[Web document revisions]
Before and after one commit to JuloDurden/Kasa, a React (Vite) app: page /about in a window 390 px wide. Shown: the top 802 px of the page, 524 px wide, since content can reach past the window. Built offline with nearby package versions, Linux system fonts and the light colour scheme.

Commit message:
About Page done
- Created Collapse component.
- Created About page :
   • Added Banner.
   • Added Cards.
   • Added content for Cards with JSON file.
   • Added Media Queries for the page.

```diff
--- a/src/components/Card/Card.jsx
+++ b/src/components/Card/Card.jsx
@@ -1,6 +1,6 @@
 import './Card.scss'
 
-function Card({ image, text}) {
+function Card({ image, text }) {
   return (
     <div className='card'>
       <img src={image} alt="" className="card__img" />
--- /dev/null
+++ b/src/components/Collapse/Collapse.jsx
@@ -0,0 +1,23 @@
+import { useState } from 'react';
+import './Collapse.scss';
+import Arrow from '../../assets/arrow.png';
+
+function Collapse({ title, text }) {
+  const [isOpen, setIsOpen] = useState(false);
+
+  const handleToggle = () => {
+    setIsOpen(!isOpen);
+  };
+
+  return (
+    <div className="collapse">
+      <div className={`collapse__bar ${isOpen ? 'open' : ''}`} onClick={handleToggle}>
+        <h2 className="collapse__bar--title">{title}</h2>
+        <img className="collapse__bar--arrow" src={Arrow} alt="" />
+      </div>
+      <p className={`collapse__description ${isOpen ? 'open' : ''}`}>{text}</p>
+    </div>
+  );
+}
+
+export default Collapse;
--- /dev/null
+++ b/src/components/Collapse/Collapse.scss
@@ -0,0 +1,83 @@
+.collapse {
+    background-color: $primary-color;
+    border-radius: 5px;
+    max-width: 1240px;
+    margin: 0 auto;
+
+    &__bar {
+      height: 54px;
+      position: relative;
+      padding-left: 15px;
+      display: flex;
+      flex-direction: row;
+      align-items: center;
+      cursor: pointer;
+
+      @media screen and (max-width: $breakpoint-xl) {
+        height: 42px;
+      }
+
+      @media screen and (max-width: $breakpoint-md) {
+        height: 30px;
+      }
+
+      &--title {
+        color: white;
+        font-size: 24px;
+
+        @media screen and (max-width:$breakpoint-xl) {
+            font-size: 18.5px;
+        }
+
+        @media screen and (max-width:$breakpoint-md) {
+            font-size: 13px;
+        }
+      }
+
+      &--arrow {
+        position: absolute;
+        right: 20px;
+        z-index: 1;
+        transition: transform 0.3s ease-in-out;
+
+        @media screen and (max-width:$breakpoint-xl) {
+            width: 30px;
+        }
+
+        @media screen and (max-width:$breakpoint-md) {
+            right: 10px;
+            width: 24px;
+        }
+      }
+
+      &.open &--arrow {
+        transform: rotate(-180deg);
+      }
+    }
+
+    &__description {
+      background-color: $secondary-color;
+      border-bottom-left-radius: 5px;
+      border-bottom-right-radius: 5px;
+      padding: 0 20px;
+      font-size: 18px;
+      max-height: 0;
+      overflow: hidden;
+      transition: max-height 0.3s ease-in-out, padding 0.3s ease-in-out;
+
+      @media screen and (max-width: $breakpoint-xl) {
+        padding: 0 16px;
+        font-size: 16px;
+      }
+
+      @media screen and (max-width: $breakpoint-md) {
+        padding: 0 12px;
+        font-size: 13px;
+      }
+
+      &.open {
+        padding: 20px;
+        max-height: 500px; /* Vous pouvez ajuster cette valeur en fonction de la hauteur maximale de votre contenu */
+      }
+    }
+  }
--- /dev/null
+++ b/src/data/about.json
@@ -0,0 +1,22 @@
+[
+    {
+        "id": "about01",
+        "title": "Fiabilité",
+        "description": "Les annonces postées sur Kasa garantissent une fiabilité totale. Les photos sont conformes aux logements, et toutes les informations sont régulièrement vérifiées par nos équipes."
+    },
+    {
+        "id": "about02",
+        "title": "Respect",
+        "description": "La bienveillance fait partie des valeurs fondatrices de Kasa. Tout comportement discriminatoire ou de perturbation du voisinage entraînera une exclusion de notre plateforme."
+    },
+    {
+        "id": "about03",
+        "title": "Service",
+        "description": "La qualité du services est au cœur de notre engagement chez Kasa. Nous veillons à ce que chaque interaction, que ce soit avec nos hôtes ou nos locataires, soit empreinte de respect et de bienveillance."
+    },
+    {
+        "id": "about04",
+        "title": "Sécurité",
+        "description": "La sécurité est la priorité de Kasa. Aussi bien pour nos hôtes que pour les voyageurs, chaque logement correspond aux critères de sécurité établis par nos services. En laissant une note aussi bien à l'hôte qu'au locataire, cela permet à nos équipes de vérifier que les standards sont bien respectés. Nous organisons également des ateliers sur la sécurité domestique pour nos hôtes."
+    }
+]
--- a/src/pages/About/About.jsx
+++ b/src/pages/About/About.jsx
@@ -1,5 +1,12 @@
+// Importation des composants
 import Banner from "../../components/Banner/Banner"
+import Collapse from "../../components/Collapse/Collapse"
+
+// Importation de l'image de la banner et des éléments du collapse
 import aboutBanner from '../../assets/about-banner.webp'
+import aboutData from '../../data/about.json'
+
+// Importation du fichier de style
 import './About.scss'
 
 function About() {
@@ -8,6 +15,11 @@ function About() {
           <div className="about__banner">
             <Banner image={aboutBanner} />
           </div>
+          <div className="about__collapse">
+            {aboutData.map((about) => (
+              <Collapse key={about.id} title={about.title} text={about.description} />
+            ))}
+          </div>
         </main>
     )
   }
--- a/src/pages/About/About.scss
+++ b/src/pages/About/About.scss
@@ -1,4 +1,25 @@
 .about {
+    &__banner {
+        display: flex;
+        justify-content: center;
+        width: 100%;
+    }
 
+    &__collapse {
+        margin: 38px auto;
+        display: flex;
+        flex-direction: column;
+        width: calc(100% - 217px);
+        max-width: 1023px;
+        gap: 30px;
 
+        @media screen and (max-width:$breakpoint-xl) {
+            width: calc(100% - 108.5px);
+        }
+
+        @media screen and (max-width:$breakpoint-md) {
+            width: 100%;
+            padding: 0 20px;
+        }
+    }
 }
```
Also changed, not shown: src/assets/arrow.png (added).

---

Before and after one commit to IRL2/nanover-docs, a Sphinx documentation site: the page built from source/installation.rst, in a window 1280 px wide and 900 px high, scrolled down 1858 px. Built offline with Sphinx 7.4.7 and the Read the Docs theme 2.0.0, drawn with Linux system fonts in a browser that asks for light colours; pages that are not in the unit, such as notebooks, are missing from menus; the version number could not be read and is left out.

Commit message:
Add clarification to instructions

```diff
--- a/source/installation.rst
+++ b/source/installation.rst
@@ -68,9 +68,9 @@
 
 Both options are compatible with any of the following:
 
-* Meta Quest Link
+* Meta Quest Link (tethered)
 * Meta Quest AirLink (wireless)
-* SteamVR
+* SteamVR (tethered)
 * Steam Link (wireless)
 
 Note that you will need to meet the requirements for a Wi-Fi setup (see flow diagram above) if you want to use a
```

▶ **Exercise**:
Copy every line in the entries above that has the string "content" in it.

▶ **Completed task**:
Before and after one commit to JuloDurden/Kasa, a React (Vite) app: page /about in a window 390 px wide. Shown: the top 802 px of the page, 524 px wide, since content can reach past the window. Built offline with nearby package versions, Linux system fonts and the light colour scheme.
   • Added content for Cards with JSON file.
+        justify-content: center;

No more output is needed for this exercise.